Activity: All of the data is to be copied word for word.

Provided entries:

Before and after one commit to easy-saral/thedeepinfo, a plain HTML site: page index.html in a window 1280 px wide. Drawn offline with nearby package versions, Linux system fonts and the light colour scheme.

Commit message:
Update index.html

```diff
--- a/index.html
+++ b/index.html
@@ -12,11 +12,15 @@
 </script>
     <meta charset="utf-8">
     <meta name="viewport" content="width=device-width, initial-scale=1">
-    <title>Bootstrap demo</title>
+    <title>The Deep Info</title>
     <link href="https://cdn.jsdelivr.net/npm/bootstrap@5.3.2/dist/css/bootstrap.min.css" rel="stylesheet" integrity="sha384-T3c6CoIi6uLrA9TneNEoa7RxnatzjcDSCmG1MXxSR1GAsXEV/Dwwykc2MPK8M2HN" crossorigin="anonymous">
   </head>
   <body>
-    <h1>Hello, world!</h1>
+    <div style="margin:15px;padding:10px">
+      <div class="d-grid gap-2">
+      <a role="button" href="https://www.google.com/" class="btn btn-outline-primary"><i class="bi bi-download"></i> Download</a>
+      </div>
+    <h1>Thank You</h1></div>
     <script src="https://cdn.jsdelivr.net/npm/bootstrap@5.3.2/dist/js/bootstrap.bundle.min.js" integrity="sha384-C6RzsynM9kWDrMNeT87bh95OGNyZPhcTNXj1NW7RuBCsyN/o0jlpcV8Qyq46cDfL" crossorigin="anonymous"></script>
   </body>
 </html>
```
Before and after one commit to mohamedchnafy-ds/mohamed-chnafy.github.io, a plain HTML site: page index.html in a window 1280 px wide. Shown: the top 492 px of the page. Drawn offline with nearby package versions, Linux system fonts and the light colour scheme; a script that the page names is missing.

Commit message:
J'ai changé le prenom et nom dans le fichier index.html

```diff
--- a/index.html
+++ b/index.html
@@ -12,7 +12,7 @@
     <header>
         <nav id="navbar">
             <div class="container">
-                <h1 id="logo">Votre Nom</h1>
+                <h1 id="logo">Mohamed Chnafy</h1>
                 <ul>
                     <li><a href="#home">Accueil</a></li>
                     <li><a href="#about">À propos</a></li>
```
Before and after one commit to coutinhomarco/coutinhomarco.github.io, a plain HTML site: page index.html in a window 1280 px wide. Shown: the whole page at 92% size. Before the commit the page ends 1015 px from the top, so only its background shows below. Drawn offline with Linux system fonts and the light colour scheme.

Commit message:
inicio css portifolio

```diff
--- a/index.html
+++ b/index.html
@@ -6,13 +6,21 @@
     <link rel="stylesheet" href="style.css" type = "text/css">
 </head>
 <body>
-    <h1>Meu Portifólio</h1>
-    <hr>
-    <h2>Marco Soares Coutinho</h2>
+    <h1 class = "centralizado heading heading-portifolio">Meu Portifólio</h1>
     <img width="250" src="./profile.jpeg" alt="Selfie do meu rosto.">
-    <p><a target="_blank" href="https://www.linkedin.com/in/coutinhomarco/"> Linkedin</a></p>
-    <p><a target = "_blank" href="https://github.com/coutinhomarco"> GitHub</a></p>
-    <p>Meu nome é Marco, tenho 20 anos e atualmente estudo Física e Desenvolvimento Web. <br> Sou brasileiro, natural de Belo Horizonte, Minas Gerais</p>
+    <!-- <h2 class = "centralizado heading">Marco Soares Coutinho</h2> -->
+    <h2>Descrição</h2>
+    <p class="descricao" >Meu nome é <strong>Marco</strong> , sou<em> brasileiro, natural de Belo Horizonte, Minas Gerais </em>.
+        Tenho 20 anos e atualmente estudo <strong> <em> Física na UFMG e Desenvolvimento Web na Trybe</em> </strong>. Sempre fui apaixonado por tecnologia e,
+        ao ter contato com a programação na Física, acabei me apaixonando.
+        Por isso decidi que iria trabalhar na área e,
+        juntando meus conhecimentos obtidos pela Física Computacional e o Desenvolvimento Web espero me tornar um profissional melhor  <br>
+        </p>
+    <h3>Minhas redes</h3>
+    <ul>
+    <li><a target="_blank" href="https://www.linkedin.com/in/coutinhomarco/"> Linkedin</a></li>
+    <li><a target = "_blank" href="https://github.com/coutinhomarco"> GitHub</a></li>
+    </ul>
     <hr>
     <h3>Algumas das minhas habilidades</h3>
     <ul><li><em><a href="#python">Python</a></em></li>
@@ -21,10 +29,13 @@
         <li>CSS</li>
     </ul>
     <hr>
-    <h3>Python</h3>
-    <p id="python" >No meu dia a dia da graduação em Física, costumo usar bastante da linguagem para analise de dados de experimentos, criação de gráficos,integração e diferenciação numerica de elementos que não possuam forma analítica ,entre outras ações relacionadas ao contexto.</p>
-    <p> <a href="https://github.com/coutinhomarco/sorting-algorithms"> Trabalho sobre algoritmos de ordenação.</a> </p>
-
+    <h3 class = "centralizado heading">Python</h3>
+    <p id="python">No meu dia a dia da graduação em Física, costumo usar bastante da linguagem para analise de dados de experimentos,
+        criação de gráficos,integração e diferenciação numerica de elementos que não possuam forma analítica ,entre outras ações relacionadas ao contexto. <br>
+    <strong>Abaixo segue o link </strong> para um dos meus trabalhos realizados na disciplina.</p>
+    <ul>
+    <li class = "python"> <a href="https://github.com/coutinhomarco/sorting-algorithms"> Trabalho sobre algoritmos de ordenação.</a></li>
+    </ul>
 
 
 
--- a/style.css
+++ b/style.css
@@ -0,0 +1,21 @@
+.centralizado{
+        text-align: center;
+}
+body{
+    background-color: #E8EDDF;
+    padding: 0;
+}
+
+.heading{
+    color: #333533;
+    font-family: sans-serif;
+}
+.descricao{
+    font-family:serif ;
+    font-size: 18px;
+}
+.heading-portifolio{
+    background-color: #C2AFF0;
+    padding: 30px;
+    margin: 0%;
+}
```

Task answer:
Before and after one commit to easy-saral/thedeepinfo, a plain HTML site: page index.html in a window 1280 px wide. Drawn offline with nearby package versions, Linux system fonts and the light colour scheme.

Commit message:
Update index.html

```diff
--- a/index.html
+++ b/index.html
@@ -12,11 +12,15 @@
 </script>
     <meta charset="utf-8">
     <meta name="viewport" content="width=device-width, initial-scale=1">
-    <title>Bootstrap demo</title>
+    <title>The Deep Info</title>
     <link href="https://cdn.jsdelivr.net/npm/bootstrap@5.3.2/dist/css/bootstrap.min.css" rel="stylesheet" integrity="sha384-T3c6CoIi6uLrA9TneNEoa7RxnatzjcDSCmG1MXxSR1GAsXEV/Dwwykc2MPK8M2HN" crossorigin="anonymous">
   </head>
   <body>
-    <h1>Hello, world!</h1>
+    <div style="margin:15px;padding:10px">
+      <div class="d-grid gap-2">
+      <a role="button" href="https://www.google.com/" class="btn btn-outline-primary"><i class="bi bi-download"></i> Download</a>
+      </div>
+    <h1>Thank You</h1></div>
     <script src="https://cdn.jsdelivr.net/npm/bootstrap@5.3.2/dist/js/bootstrap.bundle.min.js" integrity="sha384-C6RzsynM9kWDrMNeT87bh95OGNyZPhcTNXj1NW7RuBCsyN/o0jlpcV8Qyq46cDfL" crossorigin="anonymous"></script>
   </body>
 </html>
```
Before and after one commit to mohamedchnafy-ds/mohamed-chnafy.github.io, a plain HTML site: page index.html in a window 1280 px wide. Shown: the top 492 px of the page. Drawn offline with nearby package versions, Linux system fonts and the light colour scheme; a script that the page names is missing.

Commit message:
J'ai changé le prenom et nom dans le fichier index.html

```diff
--- a/index.html
+++ b/index.html
@@ -12,7 +12,7 @@
     <header>
         <nav id="navbar">
             <div class="container">
-                <h1 id="logo">Votre Nom</h1>
+                <h1 id="logo">Mohamed Chnafy</h1>
                 <ul>
                     <li><a href="#home">Accueil</a></li>
                     <li><a href="#about">À propos</a></li>
```
Before and after one commit to coutinhomarco/coutinhomarco.github.io, a plain HTML site: page index.html in a window 1280 px wide. Shown: the whole page at 92% size. Before the commit the page ends 1015 px from the top, so only its background shows below. Drawn offline with Linux system fonts and the light colour scheme.

Commit message:
inicio css portifolio

```diff
--- a/index.html
+++ b/index.html
@@ -6,13 +6,21 @@
     <link rel="stylesheet" href="style.css" type = "text/css">
 </head>
 <body>
-    <h1>Meu Portifólio</h1>
-    <hr>
-    <h2>Marco Soares Coutinho</h2>
+    <h1 class = "centralizado heading heading-portifolio">Meu Portifólio</h1>
     <img width="250" src="./profile.jpeg" alt="Selfie do meu rosto.">
-    <p><a target="_blank" href="https://www.linkedin.com/in/coutinhomarco/"> Linkedin</a></p>
-    <p><a target = "_blank" href="https://github.com/coutinhomarco"> GitHub</a></p>
-    <p>Meu nome é Marco, tenho 20 anos e atualmente estudo Física e Desenvolvimento Web. <br> Sou brasileiro, natural de Belo Horizonte, Minas Gerais</p>
+    <!-- <h2 class = "centralizado heading">Marco Soares Coutinho</h2> -->
+    <h2>Descrição</h2>
+    <p class="descricao" >Meu nome é <strong>Marco</strong> , sou<em> brasileiro, natural de Belo Horizonte, Minas Gerais </em>.
+        Tenho 20 anos e atualmente estudo <strong> <em> Física na UFMG e Desenvolvimento Web na Trybe</em> </strong>. Sempre fui apaixonado por tecnologia e,
+        ao ter contato com a programação na Física, acabei me apaixonando.
+        Por isso decidi que iria trabalhar na área e,
+        juntando meus conhecimentos obtidos pela Física Computacional e o Desenvolvimento Web espero me tornar um profissional melhor  <br>
+        </p>
+    <h3>Minhas redes</h3>
+    <ul>
+    <li><a target="_blank" href="https://www.linkedin.com/in/coutinhomarco/"> Linkedin</a></li>
+    <li><a target = "_blank" href="https://github.com/coutinhomarco"> GitHub</a></li>
+    </ul>
     <hr>
     <h3>Algumas das minhas habilidades</h3>
     <ul><li><em><a href="#python">Python</a></em></li>
@@ -21,10 +29,13 @@
         <li>CSS</li>
     </ul>
     <hr>
-    <h3>Python</h3>
-    <p id="python" >No meu dia a dia da graduação em Física, costumo usar bastante da linguagem para analise de dados de experimentos, criação de gráficos,integração e diferenciação numerica de elementos que não possuam forma analítica ,entre outras ações relacionadas ao contexto.</p>
-    <p> <a href="https://github.com/coutinhomarco/sorting-algorithms"> Trabalho sobre algoritmos de ordenação.</a> </p>
-
+    <h3 class = "centralizado heading">Python</h3>
+    <p id="python">No meu dia a dia da graduação em Física, costumo usar bastante da linguagem para analise de dados de experimentos,
+        criação de gráficos,integração e diferenciação numerica de elementos que não possuam forma analítica ,entre outras ações relacionadas ao contexto. <br>
+    <strong>Abaixo segue o link </strong> para um dos meus trabalhos realizados na disciplina.</p>
+    <ul>
+    <li class = "python"> <a href="https://github.com/coutinhomarco/sorting-algorithms"> Trabalho sobre algoritmos de ordenação.</a></li>
+    </ul>
 
 
 
--- a/style.css
+++ b/style.css
@@ -0,0 +1,21 @@
+.centralizado{
+        text-align: center;
+}
+body{
+    background-color: #E8EDDF;
+    padding: 0;
+}
+
+.heading{
+    color: #333533;
+    font-family: sans-serif;
+}
+.descricao{
+    font-family:serif ;
+    font-size: 18px;
+}
+.heading-portifolio{
+    background-color: #C2AFF0;
+    padding: 30px;
+    margin: 0%;
+}
```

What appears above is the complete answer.